Source

Submitted by The Arc of Northwest Wayne County.

Website: Family Circles Program

Link

http://www.thearcofnova.org

Description

Through the project’s seminars families and students with I/DD actively learn to navigate the systems, to ask the right questions within those systems, and to write plans which they can put into place to best prepare their family for life after exiting the school system. Individuals with I/DD learn to identify their strengths and weaknesses, likes and dislikes so that they may advocate for themselves. They also continue to learn social skills and life skills to further their independence; to confidently speak up using whatever modality they prefer; and to actively participate in changing their lives and changing systems.

Source

Submitted by The Arc of Northern Virginia.

Website: PATH Facilitation

Link

http://arcnm.org/how-we-help/personal-plan-facilitation/

Description

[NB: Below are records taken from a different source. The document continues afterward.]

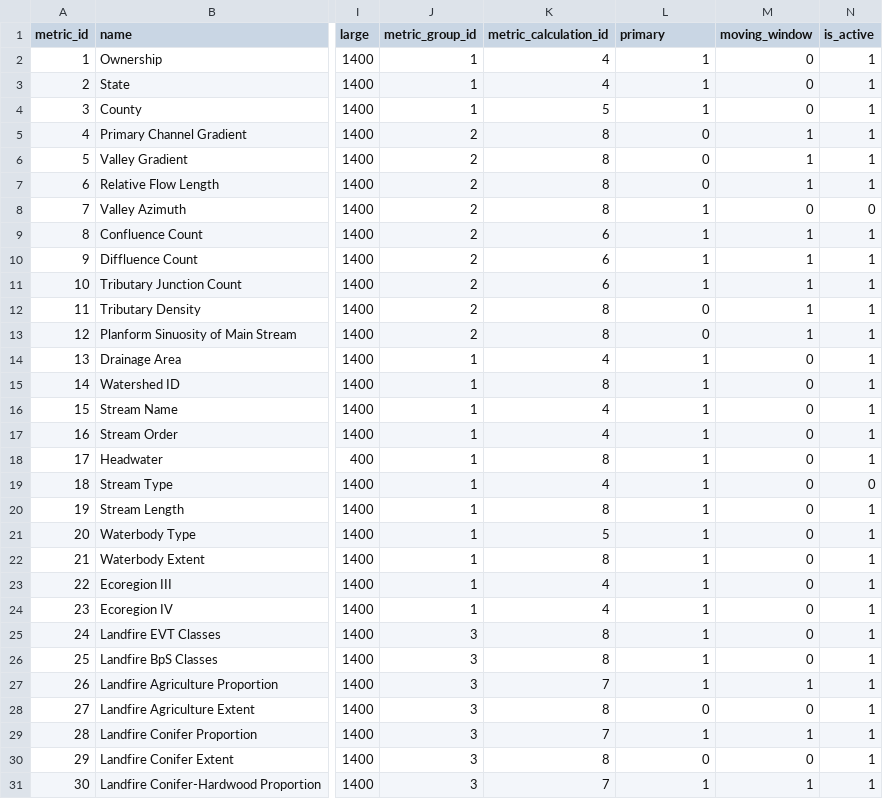
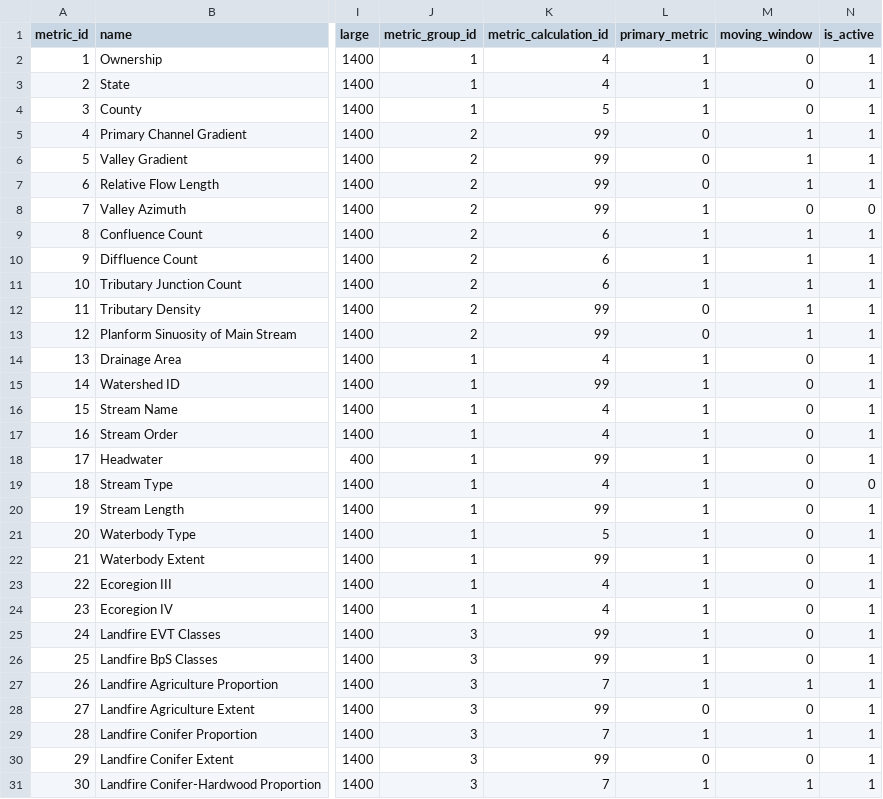
Before and after one commit to Riverscapes/riverscapes-tools, a CSV file: packages/rme/rme/database/data/metrics.csv, drawn as a sheet; only a part is shown, gaps mark what is left out; the diff covers the shown part only; the diff names each change by its address in the sheet, - before the commit and + after, or states it on an @@ line.

Commit message:
vegetation metrics

```diff
--- a/packages/rme/rme/database/data/metrics.csv
+++ b/packages/rme/rme/database/data/metrics.csv
-L1: primary
+L1: primary_metric
-K5:K8 (metric_calculation_id): 8
+K5:K8 (metric_calculation_id): 99
-K12:K13 (metric_calculation_id): 8
+K12:K13 (metric_calculation_id): 99
-K15 (metric_calculation_id): 8
+K15 (metric_calculation_id): 99
-K18 (metric_calculation_id): 8
+K18 (metric_calculation_id): 99
-K20 (metric_calculation_id): 8
+K20 (metric_calculation_id): 99
-K22 (metric_calculation_id): 8
+K22 (metric_calculation_id): 99
-K25:K26 (metric_calculation_id): 8
+K25:K26 (metric_calculation_id): 99
-K28 (metric_calculation_id): 8
+K28 (metric_calculation_id): 99
-K30 (metric_calculation_id): 8
+K30 (metric_calculation_id): 99
```
Also changed, not shown: 45 edited cells elsewhere in this file, packages/rme/rme/database/data/input_datasets.csv, packages/rme/rme/database/data/metric_calculations.csv, 3 other files.
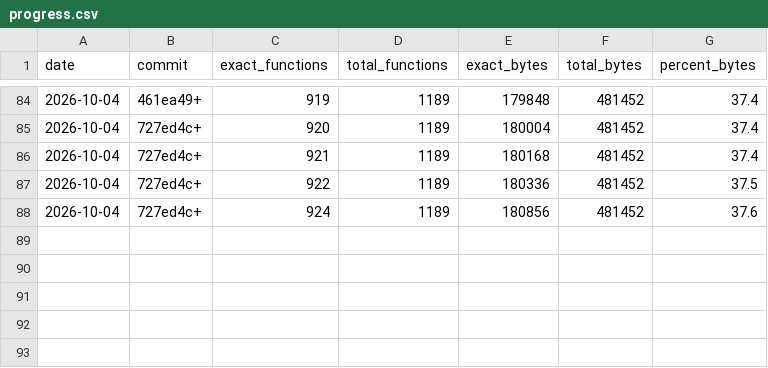
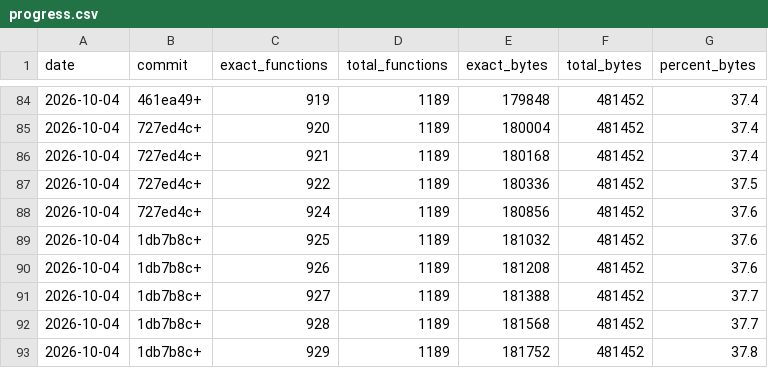
Before and after one commit to LANCommander/THPS, a CSV file: decomp/progress.csv, drawn as a sheet; only a part is shown, gaps mark what is left out; the diff names each change by its address in the sheet, - before the commit and + after, or states it on an @@ line.

```diff
--- a/decomp/progress.csv
+++ b/decomp/progress.csv
+row 89: 2026-10-04 | 1db7b8c+ | 925 | 1189 | 181032 | 481452 | 37.6
+row 90: 2026-10-04 | 1db7b8c+ | 926 | 1189 | 181208 | 481452 | 37.6
+row 91: 2026-10-04 | 1db7b8c+ | 927 | 1189 | 181388 | 481452 | 37.7
+row 92: 2026-10-04 | 1db7b8c+ | 928 | 1189 | 181568 | 481452 | 37.7
+row 93: 2026-10-04 | 1db7b8c+ | 929 | 1189 | 181752 | 481452 | 37.8
```
Also changed, not shown: decomp/matched.tsv, decomp/nearmiss.tsv, 12 other files.
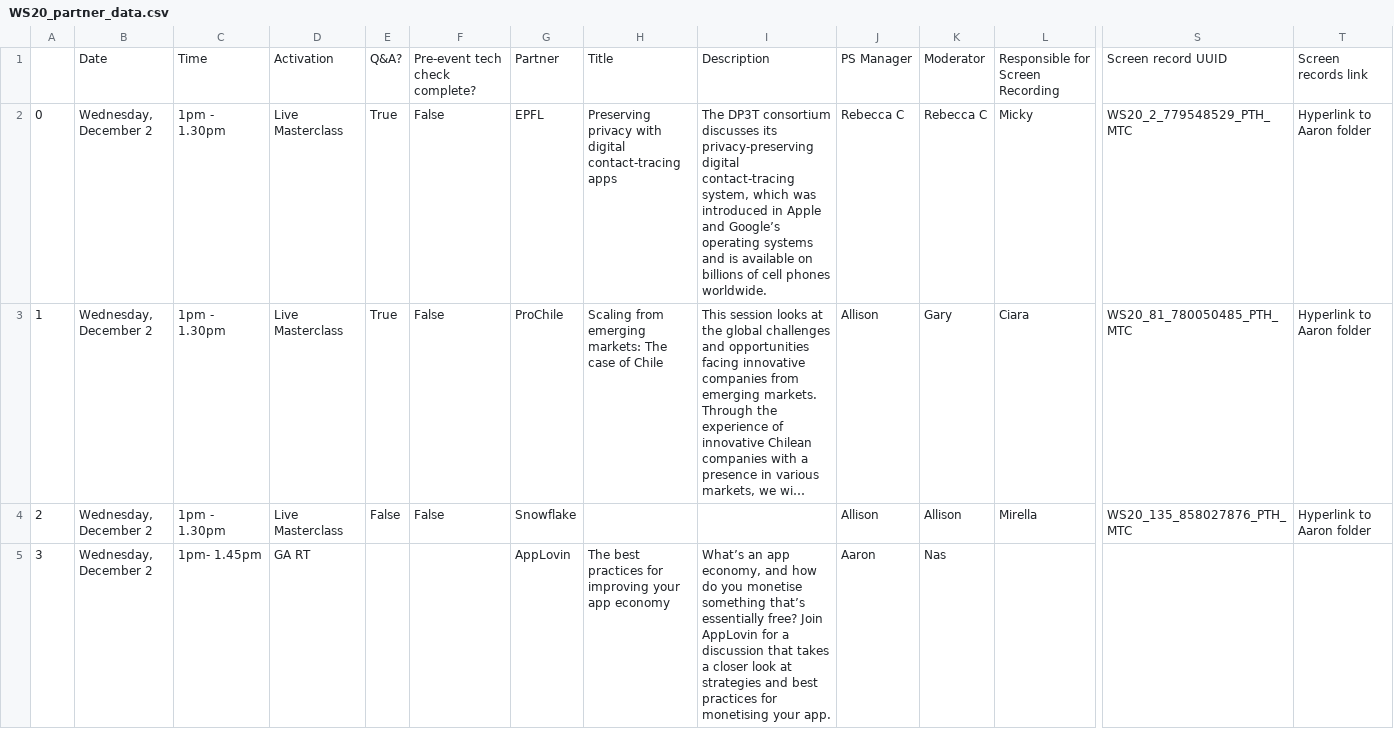
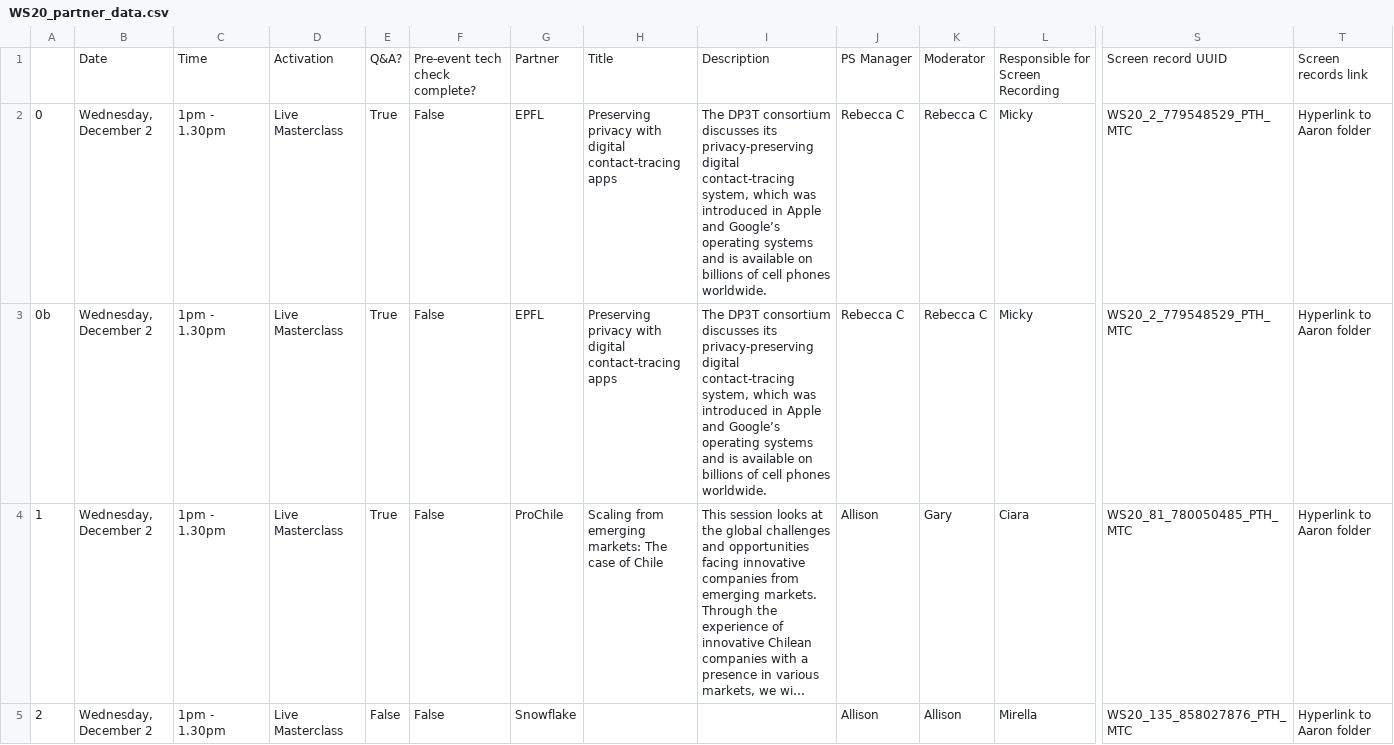
Before and after one commit to DrDeathBubbles/Facebook_video, a CSV file: WS20_data/WS20_partner_data.csv, drawn as a sheet; only a part is shown, gaps mark what is left out; the shorter side is filled out with more unchanged rows; long unchanged cells end in …; rows hold the shown columns only; the diff names each change by its address in the sheet, - before the commit and + after, or states it on an @@ line.

Commit message:
Changes for testing

```diff
--- a/WS20_data/WS20_partner_data.csv
+++ b/WS20_data/WS20_partner_data.csv
+row 3: 0b | Wednesday, December 2 | 1pm - 1.30pm | Live Masterclass | True | False | EPFL | Preserving privacy with digital contact-tracing apps | The DP3T consortium discusses its privacy-preserving digital contact-tracing system, which was introduced in Apple and Google’s operating systems and is available on billions of cell phones worldwide. | Rebecca C | Rebecca C | Micky | WS20_2_779548529_PTH_MTC | Hyperlink to Aaron folder
```
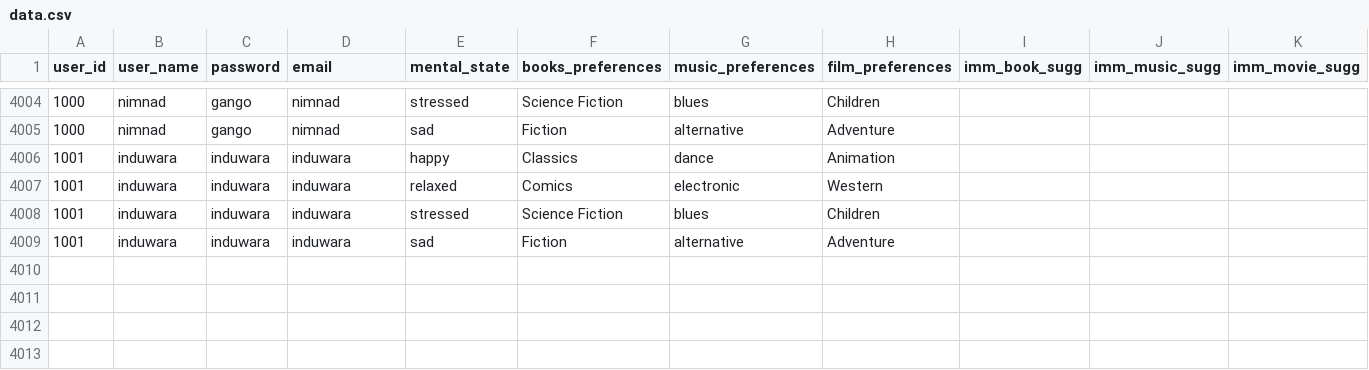
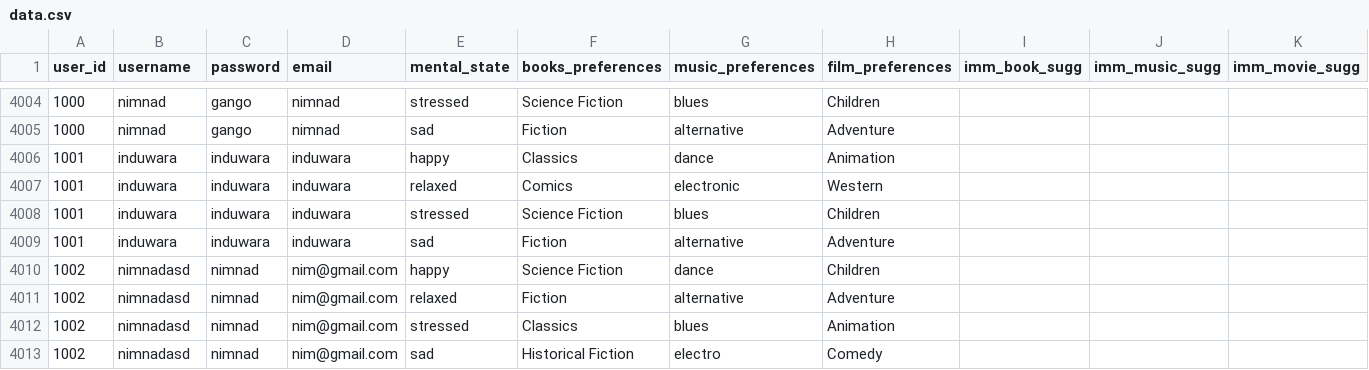
Before and after one commit to cepdnaclk/e18-4yp-Reinforcement-Learning-enabled-Recommendation-System-For-Emotional-Support, a CSV file: backend/data.csv, drawn as a sheet; only a part is shown, gaps mark what is left out; the diff names each change by its address in the sheet, - before the commit and + after, or states it on an @@ line.

Commit message:
changes to the backend

```diff
--- a/backend/data.csv
+++ b/backend/data.csv
-B1: user_name
+B1: username
+row 4010: 1002 | nimnadasd | nimnad | nim@gmail.com | happy | Science Fiction | dance | Children
+row 4011: 1002 | nimnadasd | nimnad | nim@gmail.com | relaxed | Fiction | alternative | Adventure
+row 4012: 1002 | nimnadasd | nimnad | nim@gmail.com | stressed | Classics | blues | Animation
+row 4013: 1002 | nimnadasd | nimnad | nim@gmail.com | sad | Historical Fiction | electro | Comedy
```
Also changed, not shown: 1 other file.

Person centered planning has become a powerful way to help people with developmental disabilities and their families achieve their dreams. The PATH (Planning Alternative Tomorrows with Hope) is one of many tools that can help individuals and families into a more positive and possible future. The Arc of New Mexico recognizes this process as an important advocacy strategy and uses it to empower students to envision their future in new ways. Upon completion of the PATH staff meet with each student on a regular basis, depending on each individual’s needs, to review progress on goals, barriers to goals, and to develop strategies to overcome barriers. In addition, the students come together to discuss progress on goals, share ideas, and discuss other issues that affect them and strategies to address them.

Source

Submitted by The Arc of New Mexico.